Over the past few years, we’ve witnessed several third-party web-hosted services become available including accounting, application sharing placeware, remote desktop access, and anonymous web browsing to name a few (many of which have actually survived). It was inevitable that we are now seeing an emergence of web-based application providers out to get a piece of the security business. What better target than WiFi? There’s nothing like the FUD surrounding WiFi security ever since the first WEP key was cracked.
Enter WiTopia and its new SecureMyWiFi service. It’s essentially a way to for individuals or small enterprises to outsource a Radius server. Even more novel is that for the time being, WiTopia is giving away free access for five or fewer users.
Set up your access point to authenticate users via 802.1x on the wireless side and a WiTopia Radius server on the wired side (after all, it’s just another IP host which can be located anywhere in the world) and away you go.
They also offer PersonalVPN, along the lines of HotSpotVPN . A VPN can be used by a client anywhere there’s Internet access, wireless or wired, as it operates at the IP layer, not layer 2 like WiFi encryption. Thus, one could argue that SecureMyWiFi is more secure than a VPN, at least for the wireless portion. One newcomer to keep on eye on is Google Secure Access Beta (being tested on Google WiFi in the SF area.)
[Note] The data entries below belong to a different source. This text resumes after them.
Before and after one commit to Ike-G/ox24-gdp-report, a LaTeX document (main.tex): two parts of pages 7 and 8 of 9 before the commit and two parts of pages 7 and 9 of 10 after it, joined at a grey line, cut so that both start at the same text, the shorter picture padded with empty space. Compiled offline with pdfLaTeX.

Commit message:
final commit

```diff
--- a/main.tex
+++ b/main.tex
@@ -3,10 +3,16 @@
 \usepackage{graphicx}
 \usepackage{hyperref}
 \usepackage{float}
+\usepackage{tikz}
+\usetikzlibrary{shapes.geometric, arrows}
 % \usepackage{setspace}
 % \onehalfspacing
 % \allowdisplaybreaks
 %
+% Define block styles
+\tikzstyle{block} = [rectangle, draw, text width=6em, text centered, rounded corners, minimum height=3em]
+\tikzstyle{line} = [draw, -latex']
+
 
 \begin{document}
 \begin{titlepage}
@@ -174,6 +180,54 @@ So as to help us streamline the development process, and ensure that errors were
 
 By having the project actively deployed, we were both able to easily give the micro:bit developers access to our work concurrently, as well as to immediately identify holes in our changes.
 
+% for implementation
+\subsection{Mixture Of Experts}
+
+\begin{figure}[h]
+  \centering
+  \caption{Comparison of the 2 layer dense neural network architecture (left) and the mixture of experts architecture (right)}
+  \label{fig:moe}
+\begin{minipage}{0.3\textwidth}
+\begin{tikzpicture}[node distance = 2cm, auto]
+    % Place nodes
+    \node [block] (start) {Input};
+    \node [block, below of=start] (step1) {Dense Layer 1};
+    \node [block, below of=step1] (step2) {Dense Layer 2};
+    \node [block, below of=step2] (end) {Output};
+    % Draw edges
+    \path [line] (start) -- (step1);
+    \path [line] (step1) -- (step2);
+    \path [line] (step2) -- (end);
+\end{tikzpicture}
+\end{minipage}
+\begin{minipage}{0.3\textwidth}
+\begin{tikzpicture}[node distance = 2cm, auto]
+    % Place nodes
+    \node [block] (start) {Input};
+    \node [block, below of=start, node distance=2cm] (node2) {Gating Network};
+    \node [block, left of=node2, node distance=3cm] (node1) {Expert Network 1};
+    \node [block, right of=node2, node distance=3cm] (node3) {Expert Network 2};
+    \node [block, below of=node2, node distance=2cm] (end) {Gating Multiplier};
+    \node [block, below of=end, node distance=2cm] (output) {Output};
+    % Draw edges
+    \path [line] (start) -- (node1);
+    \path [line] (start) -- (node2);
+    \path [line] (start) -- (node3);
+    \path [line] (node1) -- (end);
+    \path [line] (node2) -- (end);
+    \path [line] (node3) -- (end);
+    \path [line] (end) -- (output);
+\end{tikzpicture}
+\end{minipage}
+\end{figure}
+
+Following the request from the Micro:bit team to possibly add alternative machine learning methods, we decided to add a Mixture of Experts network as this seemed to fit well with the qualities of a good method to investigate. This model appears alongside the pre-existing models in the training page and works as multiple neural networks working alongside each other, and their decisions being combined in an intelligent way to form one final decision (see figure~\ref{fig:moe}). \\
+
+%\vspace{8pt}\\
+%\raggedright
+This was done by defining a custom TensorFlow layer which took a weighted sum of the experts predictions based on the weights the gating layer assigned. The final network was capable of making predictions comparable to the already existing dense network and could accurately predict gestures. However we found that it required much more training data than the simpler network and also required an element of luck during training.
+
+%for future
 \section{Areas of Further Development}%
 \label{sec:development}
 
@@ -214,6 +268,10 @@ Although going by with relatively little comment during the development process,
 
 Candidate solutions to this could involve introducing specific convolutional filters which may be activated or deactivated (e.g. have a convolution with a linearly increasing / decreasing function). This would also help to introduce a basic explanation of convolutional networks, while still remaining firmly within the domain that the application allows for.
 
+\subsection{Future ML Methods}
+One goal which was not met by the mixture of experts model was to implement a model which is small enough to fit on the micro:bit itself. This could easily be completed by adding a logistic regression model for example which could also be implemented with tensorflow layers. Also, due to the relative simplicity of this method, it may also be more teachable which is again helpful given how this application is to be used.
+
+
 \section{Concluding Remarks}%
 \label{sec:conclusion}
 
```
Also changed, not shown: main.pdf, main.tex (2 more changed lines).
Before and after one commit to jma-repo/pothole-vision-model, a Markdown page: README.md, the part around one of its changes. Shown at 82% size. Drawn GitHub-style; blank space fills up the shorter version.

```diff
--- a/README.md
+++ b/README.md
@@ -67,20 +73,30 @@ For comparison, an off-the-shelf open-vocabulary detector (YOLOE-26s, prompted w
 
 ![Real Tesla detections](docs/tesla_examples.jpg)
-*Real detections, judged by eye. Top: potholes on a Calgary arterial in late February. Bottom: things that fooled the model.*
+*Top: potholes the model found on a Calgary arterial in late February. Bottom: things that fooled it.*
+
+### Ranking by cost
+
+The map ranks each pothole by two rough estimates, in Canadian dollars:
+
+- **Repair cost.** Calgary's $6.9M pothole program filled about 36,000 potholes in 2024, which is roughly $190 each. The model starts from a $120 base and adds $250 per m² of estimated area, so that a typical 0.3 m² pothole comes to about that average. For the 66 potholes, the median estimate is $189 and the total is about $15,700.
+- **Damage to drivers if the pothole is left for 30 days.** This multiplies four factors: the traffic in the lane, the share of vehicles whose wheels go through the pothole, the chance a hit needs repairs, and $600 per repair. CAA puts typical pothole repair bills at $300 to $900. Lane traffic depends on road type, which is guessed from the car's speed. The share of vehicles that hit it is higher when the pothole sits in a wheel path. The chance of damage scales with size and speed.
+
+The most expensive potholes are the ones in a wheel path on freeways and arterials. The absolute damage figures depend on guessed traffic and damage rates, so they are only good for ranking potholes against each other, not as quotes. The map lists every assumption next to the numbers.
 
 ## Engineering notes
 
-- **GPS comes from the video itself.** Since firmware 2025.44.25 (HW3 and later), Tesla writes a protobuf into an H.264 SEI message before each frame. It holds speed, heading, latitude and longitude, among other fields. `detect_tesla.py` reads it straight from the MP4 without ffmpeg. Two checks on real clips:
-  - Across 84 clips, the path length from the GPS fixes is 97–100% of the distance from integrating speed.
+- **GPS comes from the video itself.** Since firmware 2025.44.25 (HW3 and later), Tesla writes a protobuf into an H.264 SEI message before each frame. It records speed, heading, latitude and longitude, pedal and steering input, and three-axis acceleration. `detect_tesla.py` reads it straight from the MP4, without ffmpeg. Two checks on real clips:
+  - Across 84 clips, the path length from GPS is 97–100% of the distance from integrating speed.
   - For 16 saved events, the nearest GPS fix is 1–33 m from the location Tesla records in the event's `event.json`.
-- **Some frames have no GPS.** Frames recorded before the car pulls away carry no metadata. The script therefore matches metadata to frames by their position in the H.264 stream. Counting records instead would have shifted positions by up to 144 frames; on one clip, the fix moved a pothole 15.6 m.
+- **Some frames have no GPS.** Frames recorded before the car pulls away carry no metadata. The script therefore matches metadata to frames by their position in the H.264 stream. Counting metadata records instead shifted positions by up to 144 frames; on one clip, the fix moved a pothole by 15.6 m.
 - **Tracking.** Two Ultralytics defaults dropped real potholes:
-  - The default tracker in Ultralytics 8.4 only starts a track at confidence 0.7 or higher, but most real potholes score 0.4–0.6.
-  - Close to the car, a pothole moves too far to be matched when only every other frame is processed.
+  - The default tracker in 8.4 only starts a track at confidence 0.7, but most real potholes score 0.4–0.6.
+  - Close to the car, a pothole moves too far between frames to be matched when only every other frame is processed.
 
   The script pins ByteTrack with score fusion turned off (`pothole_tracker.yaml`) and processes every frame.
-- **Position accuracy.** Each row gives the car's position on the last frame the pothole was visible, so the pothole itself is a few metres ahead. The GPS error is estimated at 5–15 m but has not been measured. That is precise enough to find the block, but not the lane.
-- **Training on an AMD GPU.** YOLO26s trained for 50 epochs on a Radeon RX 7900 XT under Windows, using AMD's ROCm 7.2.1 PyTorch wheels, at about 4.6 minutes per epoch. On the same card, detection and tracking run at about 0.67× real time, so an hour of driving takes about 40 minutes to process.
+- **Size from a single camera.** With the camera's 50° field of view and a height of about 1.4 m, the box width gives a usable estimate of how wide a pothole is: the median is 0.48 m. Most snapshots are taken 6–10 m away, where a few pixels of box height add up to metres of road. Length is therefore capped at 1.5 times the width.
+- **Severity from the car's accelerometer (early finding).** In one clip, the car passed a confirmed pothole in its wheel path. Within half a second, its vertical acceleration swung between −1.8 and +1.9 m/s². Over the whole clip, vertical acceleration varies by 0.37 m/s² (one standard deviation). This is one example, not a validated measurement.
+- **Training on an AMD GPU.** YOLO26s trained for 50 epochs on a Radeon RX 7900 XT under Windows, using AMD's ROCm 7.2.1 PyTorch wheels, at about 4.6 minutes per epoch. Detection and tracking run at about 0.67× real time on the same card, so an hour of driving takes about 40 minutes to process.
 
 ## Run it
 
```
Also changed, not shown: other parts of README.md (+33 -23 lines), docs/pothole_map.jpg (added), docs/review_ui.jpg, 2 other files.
Another potential drawback to a VPN is that securely encrypted packet exchanges are between you and the VPN server only. What’s so bad about that? While it makes a lot of sense for a corporate VPN server or firewall, for general Internet use all your traffic first goes to the service provider’s VPN server (WiTopia for instance) over the Internet and is then redirected back out on that server’s Internet connection – unencrypted of course. So don't be fooled. At some point, your data is exposed again somewhere on the Internet.
The VPN server could also become a bottleneck, processing packet encryption/decryption for who knows how other many users, not to mention the amount of Internet bandwidth available at that server’s connection.
The server could also be located several Internet router hops away from your destination. Sending packets from a wireless laptop via a hotspot in California to a VPN server in New York to access a web site in San Diego for instance, is hardly the optimal route.
On the other hand, the VPN will protect your WiFi application data from unscrupulous wireless eavesdroppers wherever you go and does not require an access point programmed to work with an external Radius server – something that the majority of hot spots are not doing and certainly not all to the same Radius Server!